Everything in the data below is left aside except the lines from the one containing "docs: showcase Position" through the one containing "[Obsługiwany sprzęt](#obsługiwany-sprzęt) ·"; repeat those exactly.
- Opening Delimiter -
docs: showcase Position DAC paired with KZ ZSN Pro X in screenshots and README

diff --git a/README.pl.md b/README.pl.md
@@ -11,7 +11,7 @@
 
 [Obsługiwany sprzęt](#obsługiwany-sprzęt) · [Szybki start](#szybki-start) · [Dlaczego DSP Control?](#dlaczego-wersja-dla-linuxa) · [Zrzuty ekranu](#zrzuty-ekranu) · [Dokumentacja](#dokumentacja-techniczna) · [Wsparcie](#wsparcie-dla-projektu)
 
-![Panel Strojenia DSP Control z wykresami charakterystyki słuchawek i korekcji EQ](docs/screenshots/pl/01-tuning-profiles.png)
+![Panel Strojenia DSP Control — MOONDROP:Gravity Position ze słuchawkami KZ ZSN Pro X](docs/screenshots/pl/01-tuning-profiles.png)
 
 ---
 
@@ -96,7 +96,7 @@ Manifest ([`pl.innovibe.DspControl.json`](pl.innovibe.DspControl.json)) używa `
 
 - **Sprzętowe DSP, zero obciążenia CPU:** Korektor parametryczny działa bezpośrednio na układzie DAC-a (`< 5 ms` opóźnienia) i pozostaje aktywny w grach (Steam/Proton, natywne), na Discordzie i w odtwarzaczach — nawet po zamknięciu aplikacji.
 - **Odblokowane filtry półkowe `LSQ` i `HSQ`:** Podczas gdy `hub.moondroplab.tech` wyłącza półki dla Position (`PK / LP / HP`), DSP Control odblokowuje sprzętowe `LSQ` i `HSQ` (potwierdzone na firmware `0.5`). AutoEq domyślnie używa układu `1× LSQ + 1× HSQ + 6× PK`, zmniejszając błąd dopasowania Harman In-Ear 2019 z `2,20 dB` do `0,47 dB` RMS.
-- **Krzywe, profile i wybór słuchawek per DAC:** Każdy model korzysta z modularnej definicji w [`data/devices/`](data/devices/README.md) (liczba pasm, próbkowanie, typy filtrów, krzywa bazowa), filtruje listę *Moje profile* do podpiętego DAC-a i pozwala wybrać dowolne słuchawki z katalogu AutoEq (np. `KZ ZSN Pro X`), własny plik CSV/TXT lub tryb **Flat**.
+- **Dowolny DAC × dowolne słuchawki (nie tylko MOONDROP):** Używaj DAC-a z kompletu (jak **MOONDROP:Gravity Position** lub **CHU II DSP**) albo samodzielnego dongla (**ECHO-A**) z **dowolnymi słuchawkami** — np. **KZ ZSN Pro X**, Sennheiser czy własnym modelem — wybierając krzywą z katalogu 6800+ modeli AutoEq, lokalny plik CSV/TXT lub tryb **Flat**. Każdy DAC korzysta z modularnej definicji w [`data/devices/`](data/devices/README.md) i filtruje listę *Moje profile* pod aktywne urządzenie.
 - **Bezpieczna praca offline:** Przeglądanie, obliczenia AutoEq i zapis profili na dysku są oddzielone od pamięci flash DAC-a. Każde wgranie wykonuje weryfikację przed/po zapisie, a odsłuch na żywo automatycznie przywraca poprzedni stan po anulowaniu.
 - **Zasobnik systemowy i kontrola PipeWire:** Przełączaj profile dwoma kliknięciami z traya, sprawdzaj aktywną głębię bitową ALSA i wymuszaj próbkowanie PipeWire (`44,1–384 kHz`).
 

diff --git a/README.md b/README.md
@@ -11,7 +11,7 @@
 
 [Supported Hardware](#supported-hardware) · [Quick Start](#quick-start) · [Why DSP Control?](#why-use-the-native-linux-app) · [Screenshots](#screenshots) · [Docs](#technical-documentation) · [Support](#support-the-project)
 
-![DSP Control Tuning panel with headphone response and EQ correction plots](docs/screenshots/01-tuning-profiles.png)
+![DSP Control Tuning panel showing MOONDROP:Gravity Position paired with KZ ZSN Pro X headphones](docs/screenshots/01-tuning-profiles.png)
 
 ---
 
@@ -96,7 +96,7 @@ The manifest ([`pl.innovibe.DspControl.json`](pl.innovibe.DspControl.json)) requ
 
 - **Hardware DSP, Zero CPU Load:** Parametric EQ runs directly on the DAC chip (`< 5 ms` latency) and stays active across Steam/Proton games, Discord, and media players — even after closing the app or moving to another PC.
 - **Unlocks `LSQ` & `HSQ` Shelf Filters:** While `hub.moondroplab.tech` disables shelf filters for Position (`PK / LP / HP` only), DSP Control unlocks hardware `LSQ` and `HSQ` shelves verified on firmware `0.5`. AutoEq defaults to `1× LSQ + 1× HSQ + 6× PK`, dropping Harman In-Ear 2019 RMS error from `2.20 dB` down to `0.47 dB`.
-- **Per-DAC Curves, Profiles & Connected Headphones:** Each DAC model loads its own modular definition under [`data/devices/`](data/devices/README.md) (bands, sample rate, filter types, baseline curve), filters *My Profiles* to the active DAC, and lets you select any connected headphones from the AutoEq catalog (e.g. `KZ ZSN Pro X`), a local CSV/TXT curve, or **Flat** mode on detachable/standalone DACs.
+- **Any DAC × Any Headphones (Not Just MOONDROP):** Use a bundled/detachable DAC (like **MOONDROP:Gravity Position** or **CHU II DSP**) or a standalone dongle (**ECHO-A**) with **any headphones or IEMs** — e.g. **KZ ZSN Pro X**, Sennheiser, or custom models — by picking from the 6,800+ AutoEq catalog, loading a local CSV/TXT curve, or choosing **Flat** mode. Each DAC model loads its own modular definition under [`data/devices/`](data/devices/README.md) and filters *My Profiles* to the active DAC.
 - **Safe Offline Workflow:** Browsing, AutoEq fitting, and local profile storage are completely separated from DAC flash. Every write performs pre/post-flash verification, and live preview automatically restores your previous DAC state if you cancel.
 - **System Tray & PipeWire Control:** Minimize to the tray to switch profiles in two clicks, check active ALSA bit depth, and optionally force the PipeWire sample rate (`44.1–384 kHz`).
- Closing Delimiter -
- Opening Delimiter -
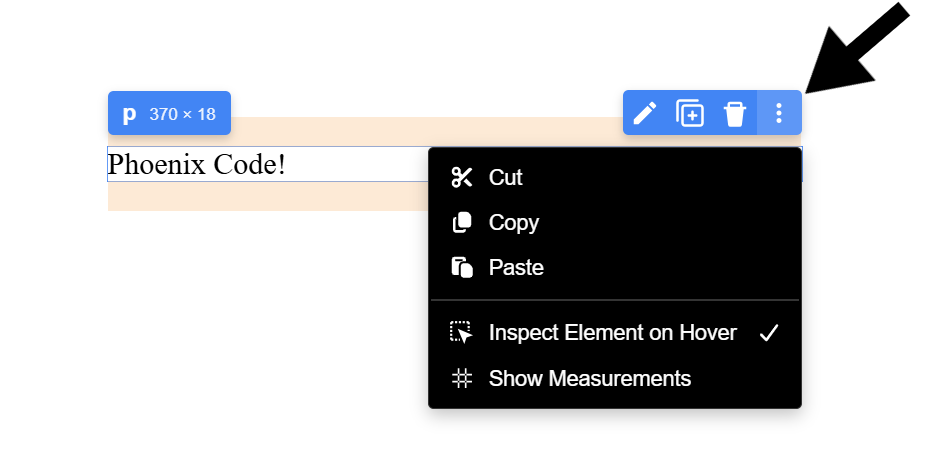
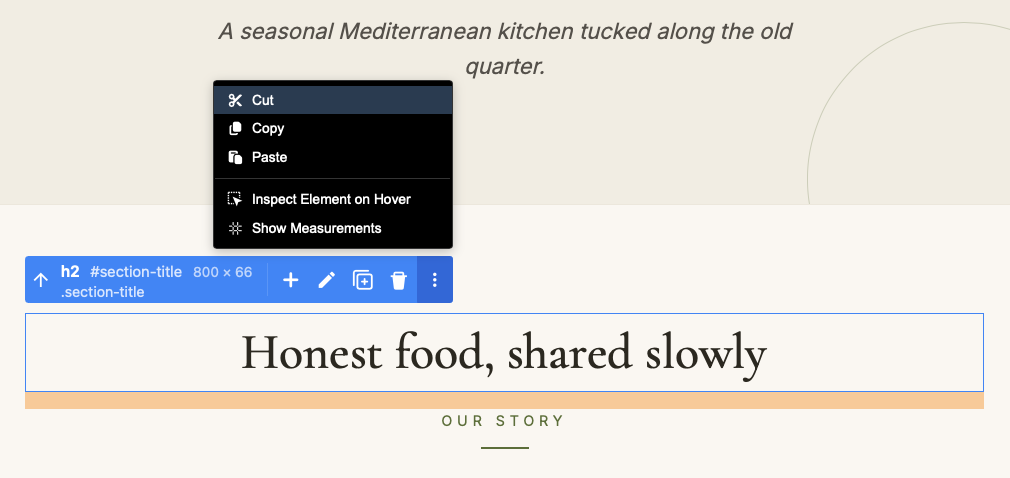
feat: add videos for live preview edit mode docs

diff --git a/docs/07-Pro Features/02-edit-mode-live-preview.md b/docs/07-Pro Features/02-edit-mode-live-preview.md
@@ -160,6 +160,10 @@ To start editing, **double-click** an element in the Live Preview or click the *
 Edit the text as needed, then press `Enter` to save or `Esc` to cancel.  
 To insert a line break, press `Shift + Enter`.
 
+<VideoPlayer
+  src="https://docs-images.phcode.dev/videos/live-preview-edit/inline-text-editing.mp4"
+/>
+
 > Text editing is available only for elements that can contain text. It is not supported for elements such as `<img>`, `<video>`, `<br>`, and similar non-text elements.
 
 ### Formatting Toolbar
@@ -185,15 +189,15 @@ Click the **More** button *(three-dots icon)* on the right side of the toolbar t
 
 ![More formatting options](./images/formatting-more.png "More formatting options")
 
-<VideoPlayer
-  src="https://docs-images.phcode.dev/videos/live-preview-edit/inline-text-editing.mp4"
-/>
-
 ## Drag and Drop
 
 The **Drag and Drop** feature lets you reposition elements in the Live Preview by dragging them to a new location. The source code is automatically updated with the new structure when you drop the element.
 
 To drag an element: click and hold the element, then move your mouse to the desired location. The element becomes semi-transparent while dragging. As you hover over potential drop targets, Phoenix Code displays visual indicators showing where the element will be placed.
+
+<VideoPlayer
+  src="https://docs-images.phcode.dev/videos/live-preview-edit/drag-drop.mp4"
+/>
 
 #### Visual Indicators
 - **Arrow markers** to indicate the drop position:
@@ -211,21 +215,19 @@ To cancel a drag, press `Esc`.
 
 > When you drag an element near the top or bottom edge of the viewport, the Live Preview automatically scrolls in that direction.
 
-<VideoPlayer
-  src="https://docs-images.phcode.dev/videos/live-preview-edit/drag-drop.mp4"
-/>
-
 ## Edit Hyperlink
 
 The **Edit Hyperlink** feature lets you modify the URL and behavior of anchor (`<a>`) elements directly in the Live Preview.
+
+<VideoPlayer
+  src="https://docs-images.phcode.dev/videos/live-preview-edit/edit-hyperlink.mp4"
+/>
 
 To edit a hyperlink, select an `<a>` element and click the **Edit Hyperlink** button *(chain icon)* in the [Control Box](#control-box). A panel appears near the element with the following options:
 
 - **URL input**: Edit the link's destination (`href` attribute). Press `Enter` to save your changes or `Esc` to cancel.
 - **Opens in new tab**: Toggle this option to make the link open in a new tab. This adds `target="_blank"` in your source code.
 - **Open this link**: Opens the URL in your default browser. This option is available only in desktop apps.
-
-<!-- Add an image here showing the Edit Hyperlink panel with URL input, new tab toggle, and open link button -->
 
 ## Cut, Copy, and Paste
- Closing Delimiter -
* Solution below
docs: showcase Position DAC paired with KZ ZSN Pro X in screenshots and README

diff --git a/README.pl.md b/README.pl.md
@@ -11,7 +11,7 @@
 
 [Obsługiwany sprzęt](#obsługiwany-sprzęt) · [Szybki start](#szybki-start) · [Dlaczego DSP Control?](#dlaczego-wersja-dla-linuxa) · [Zrzuty ekranu](#zrzuty-ekranu) · [Dokumentacja](#dokumentacja-techniczna) · [Wsparcie](#wsparcie-dla-projektu)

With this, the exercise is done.